» What is needed: For the data that follows, report how many lines include the string "README", and write the number alone.

» Before-and-after change data:
::::

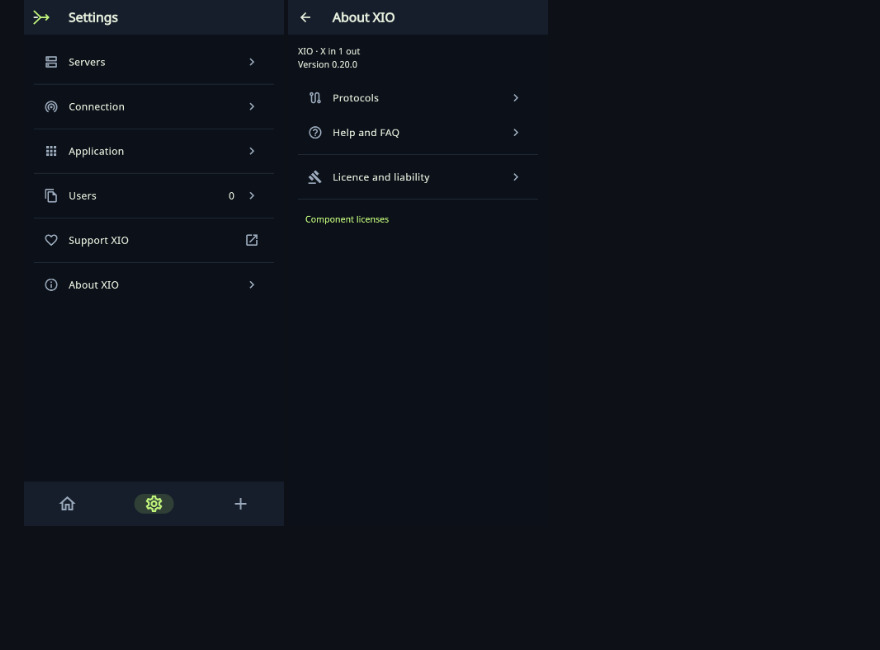
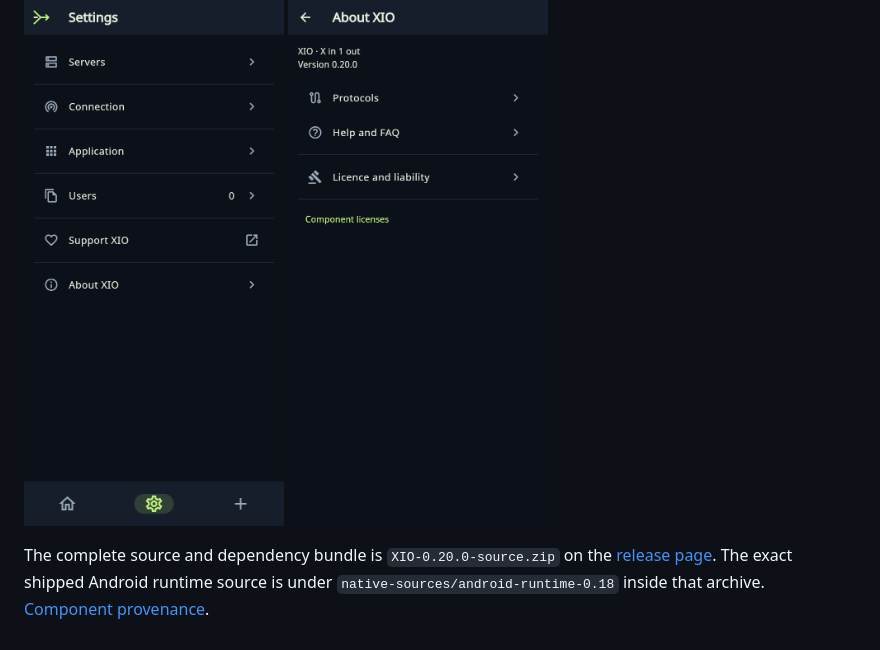
Before and after one commit to rukazax/xio_vpn, a Markdown page: README.md, the part around the change. Drawn GitHub-style; blank space fills up the shorter version.

```diff
--- a/README.md
+++ b/README.md
@@ -63,3 +63,6 @@ Do not post SSH passwords, private keys or access profiles in issues. Administra
 Screenshots from the shared Flutter UI test.
 
 <img src="docs/images/settings-en.png" alt="Settings" width="260"> <img src="docs/images/about-en.png" alt="About XIO" width="260">
+
+
+The complete source and dependency bundle is `XIO-0.20.0-source.zip` on the [release page](https://github.com/rukazax/xio_vpn/releases/tag/v0.20.0). The exact shipped Android runtime source is under `native-sources/android-runtime-0.18` inside that archive. [Component provenance](docs/native-source-provenance.md).
```
Also changed, not shown: README.ru.md (+3 -0 lines).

::::

» Your solution: 4